Politically, the Democrats and unions are still paying the price for the disastrous 2010 midterm elections. It was during the 2010 campaign, long before the
That said, I think Gov. Snyder and his Republican allies in the Michigan legislature have over-reached. They did not run for office on this union-busting platform. They passed it through the legislature without any public hearings or committee meetings. Just as Obamacare riled up the GOP base, measures like this rile up the Democrats’ base. President Obama, who never needs his get-out-the-vote operation again for himself, needs to put it at the disposal of local Democratic parties so that, within two years time, we can overturn union-busting laws like this and those passed in Indiana and Wisconsin.
It was especially disheartening to see no statement from the Michigan Catholic Conference.
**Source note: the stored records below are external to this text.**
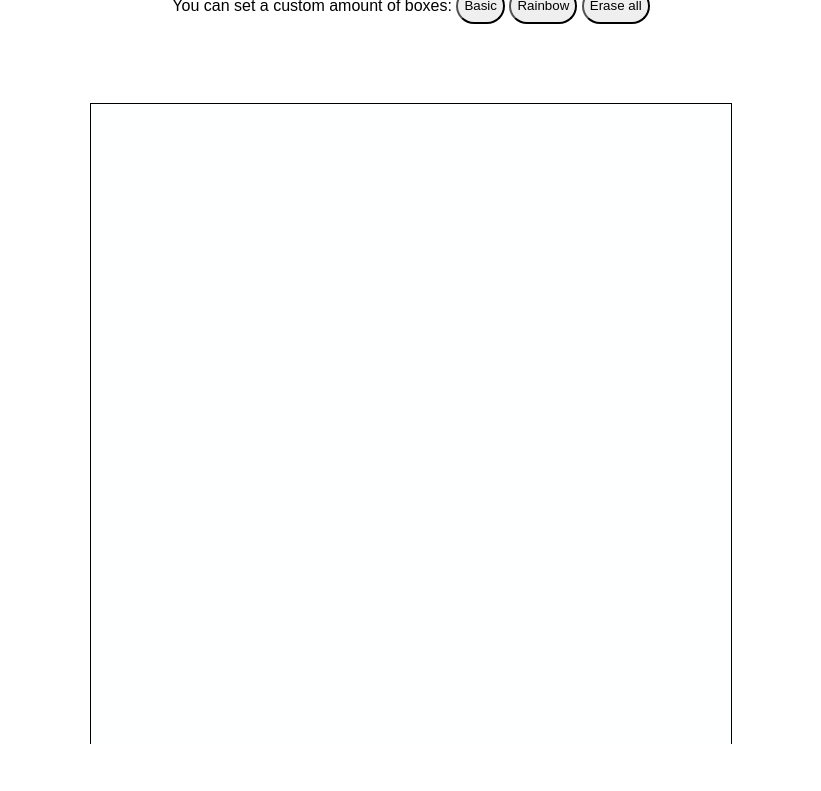
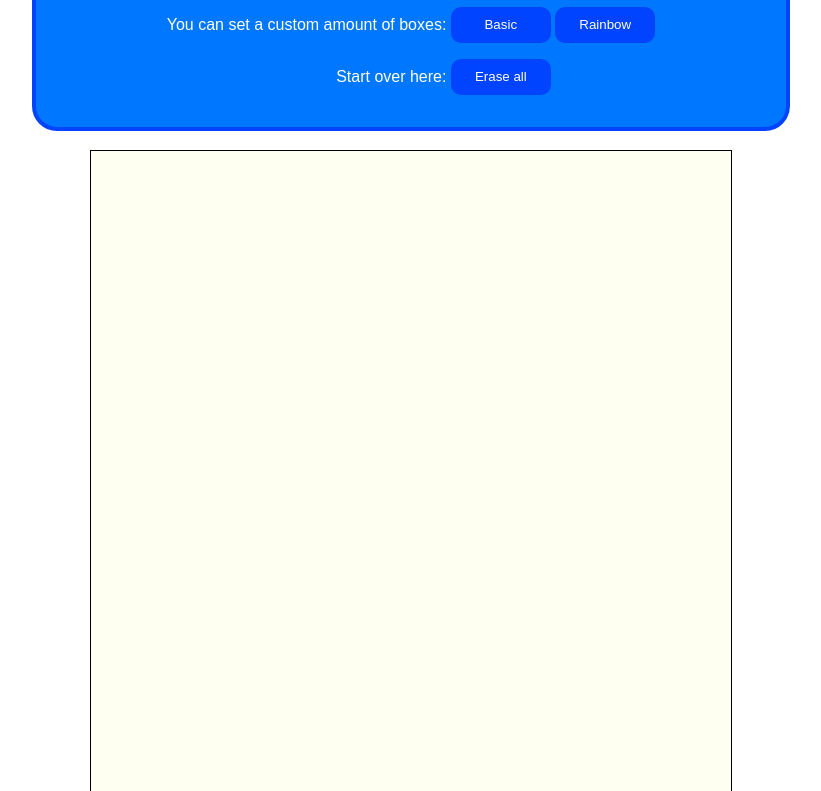
Before and after one commit to Durotaren/Etch-a-Sketch, a plain HTML site: page index.html in a window 1280 px wide. Shown: the part 92-883 px from the top of the page, without its empty margins (229-1050 px from the left). Before the commit the page ends 836 px from the top, so only its background shows below. Drawn offline with Linux system fonts and the light colour scheme.

Commit message:
Add styles to buttons and paragraphs

```diff
--- a/index.html
+++ b/index.html
@@ -7,8 +7,12 @@
   <link rel="stylesheet" href="style.css">
 </head>
 <body>
-  <h1>Etch-a-Sketch</h1>
-  <p>You can set a custom amount of boxes: <button class="btnBasic">Basic</button> <button class="btnRainbow">Rainbow</button> <button class="eraseAll">Erase all</button></p>
+  <div id="card">
+    <h1>Etch-a-Sketch</h1>
+    <p>You can set a custom amount of boxes: <button class="btnBasic">Basic</button> <button class="btnRainbow">Rainbow</button></p>
+    <p class="erase">Start over here: <button class="eraseAll">Erase all</button></p>
+  </div>
+  </div>
   <div id="container"></div>
 
   <script src="app.js"></script>
--- a/style.css
+++ b/style.css
@@ -1,14 +1,22 @@
 body {
   font-family: Arial, sans-serif;
   margin: 0;
+  /* background-color: rgb(211, 211, 211); */
 }
 
-h1 {
-  text-align: center;
+#card {
+  width: 750px;
+  height: 200px;
+  margin: auto;
+  border: 4px solid rgb(0, 68, 255);
+  background-color: rgb(0, 119, 255);
+  margin-top: 15px;
+  border-radius: 25px;
 }
 
-p {
+h1, p{
   text-align: center;
+  color: rgb(255, 255, 240);
 }
 
 #container {
@@ -17,19 +25,28 @@ p {
   flex-wrap: wrap;
   width: 640px;
   height: 640px;
-  margin-top: 80px;
+  margin-top: 20px;
   outline: 1px solid black;
+  background-color: rgb(255, 255, 240);
 }
 
 .box {
   width: 40px;
   height: 40px;
-  background-color: aliceblue;
+  background-color: rgb(255, 255, 240);
   margin: 0;
   padding: 0;
 }
 
 button {
   height: 36px;
-  border-radius: 60px;
+  border-radius: 10px;
+  width: 100px;
+  background-color: rgb(0, 68, 255);
+  border: transparent;
+  color: white;
 }
+
+.erase {
+  margin-left: 65px;
+}
```
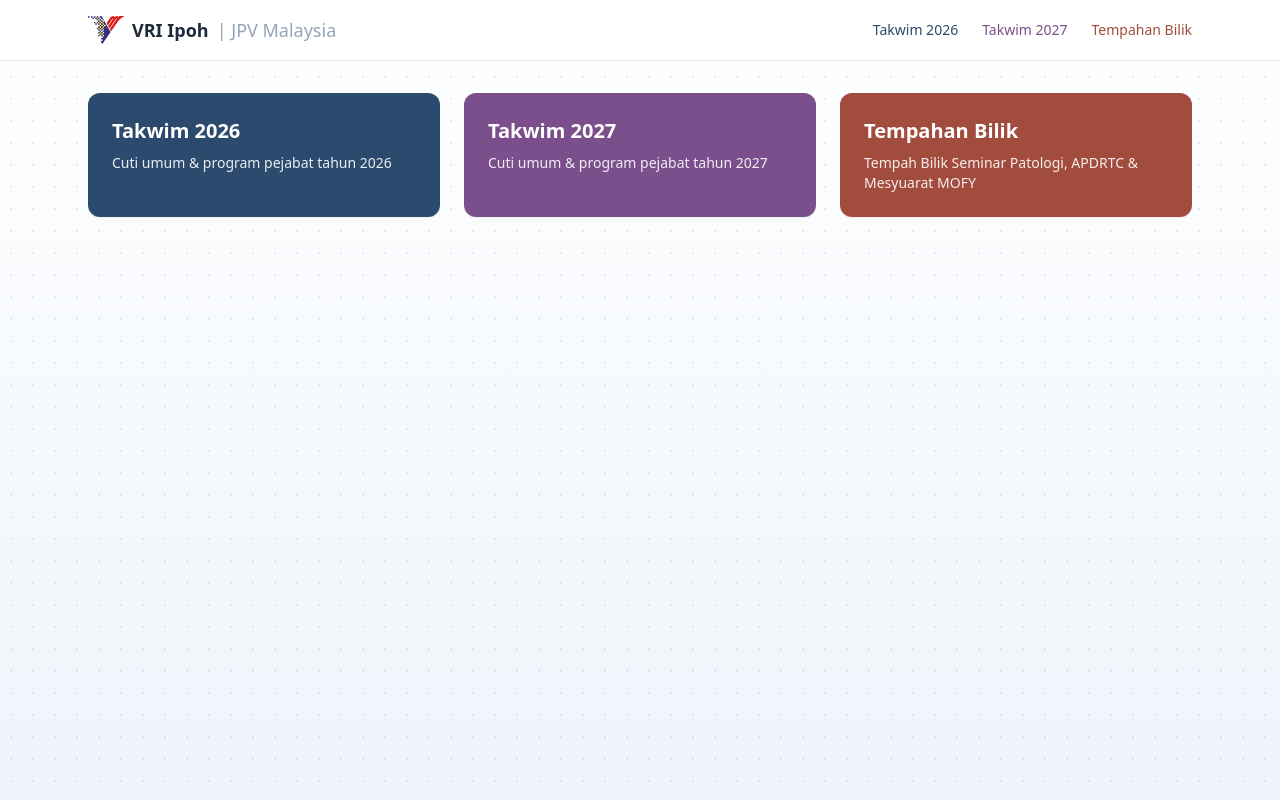
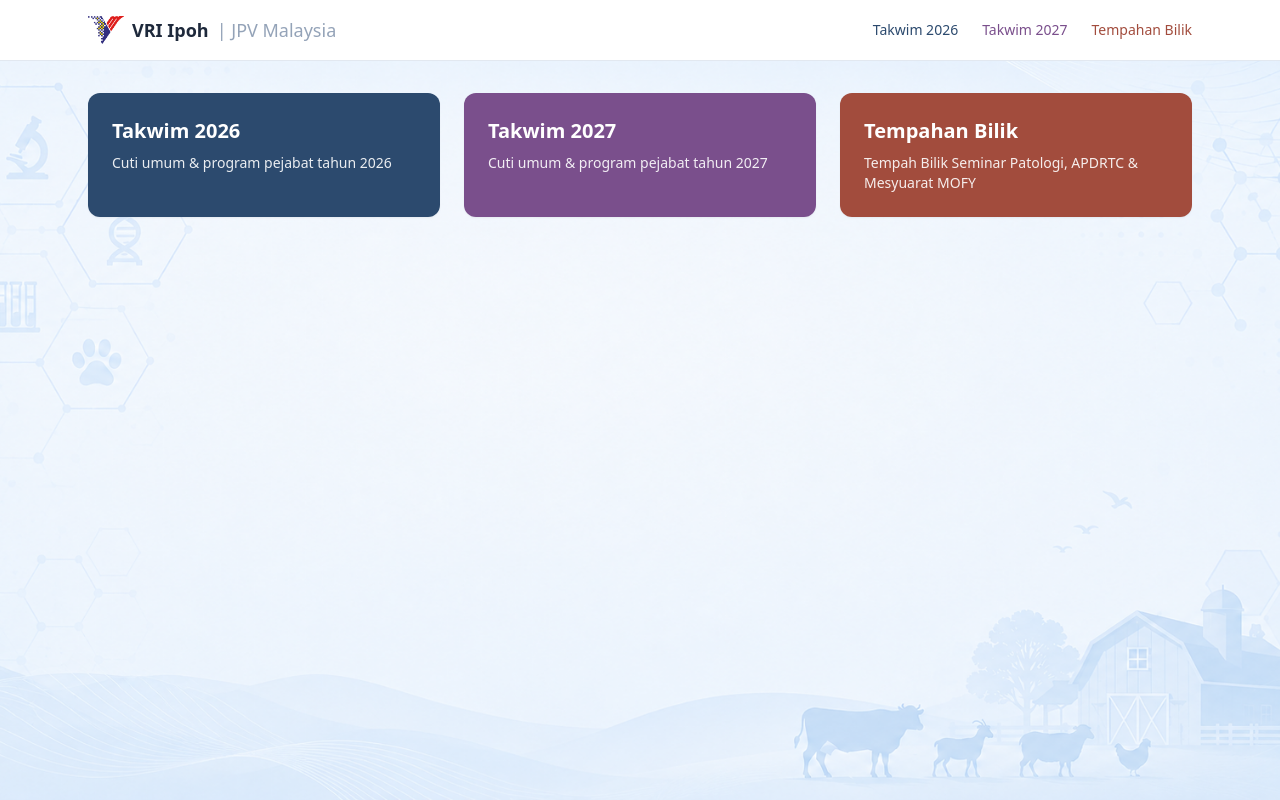
Before and after one commit to noraisyah-collab/vri, a Next.js app: page / in a window 1280 px wide. Built offline with nearby package versions, Linux system fonts and the light colour scheme.

Commit message:
Use custom illustration as page background
Replaces the dot-grid pattern with the provided lab/farm-themed image,
fixed and covering the viewport behind all pages.

```diff
--- a/app/globals.css
+++ b/app/globals.css
@@ -4,10 +4,10 @@
 
 body {
   @apply text-slate-800;
-  background-color: #f8fafc;
-  background-image:
-    radial-gradient(rgba(44, 74, 110, 0.1) 1px, transparent 1px),
-    linear-gradient(180deg, #ffffff 0%, #eef4fb 100%);
-  background-size: 22px 22px, 100% 100%;
-  background-attachment: fixed, fixed;
+  background-color: #eaf2fb;
+  background-image: url("/bg-lab.png");
+  background-size: cover;
+  background-position: center;
+  background-repeat: no-repeat;
+  background-attachment: fixed;
 }
```
Also changed, not shown: public/bg-lab.png (added).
Lord knows, if Michigan had passed anything to do with contraception we would have heard about it quickly enough. If the bishops of Michigan are not going to stand up and defend 120 years of explicit papal social teaching on the importance of unions, shame on them. If they are not going to defend their own people in the pews from this corporate effort to drive down wages, shame on them. If the bishops of Michigan cannot see that one of the greatest achievements of the Catholic Church in the United States was that we did not lose the working classes in the late 19th and early 20th century as the Church in Europe did, and defend that achievement, shame on them.
And, seeing as the bishops have had their cassocks in a knot about the integrity and autonomy of the Church’s institutions in the battle over the
The “libertas ecclesiae” was exiled from Anglo-Saxon common law when Henry VIII decided he wanted to divorce his wife and needed to divorce his realm from the Church to get rid of the Mrs. Consequently, as Lew Daly pointed out in this brilliant article last year , the idea of corporate rights, as opposed to individual rights, have little sway in America’s legal and political traditions.
In corporatist thinking, natural associations—including the family, religious bodies, occupational guilds and trade unions, and various other communal structures—should be legally enfranchised in their corporate nature, empowered as both subjects and creators of public policy, and protected as vital instruments of the common good. Corporatism addresses issues as fundamental as family formation and faith-based social services, and as a heritage of the guild system, it was also a source of modern labor law and industrial policy.
In America, corporatism of this sort, this Catholic sort you might call it, is at a disadvantage because business corporations, for legal purposes, are considered as individuals, and possess all the rights that attend to an individual. Unions, as we saw yesterday, are at the mercy of political forces determined to destroy them.
Shame on the Michigan Catholic Conference, then, not only for failing to defend the Church’s teaching regarding unions, but for failing to make the point that our defense of labor rights is of a piece with our defense of the Church’s rights. Shame, too, on those champions of religious liberty among the conservative Catholic laity who will not dare to speak ill of a Republican even though the implications of the Michigan laws for the Church’s fight for religious liberty are obvious, very obvious. What’s the matter Professor Farr, still looking for James Madison’s Catholic baptismal certificate? Mr. Weigel, no defense of civil society from you? Professor George, cat got your tongue?
Shame. Shame. Shame.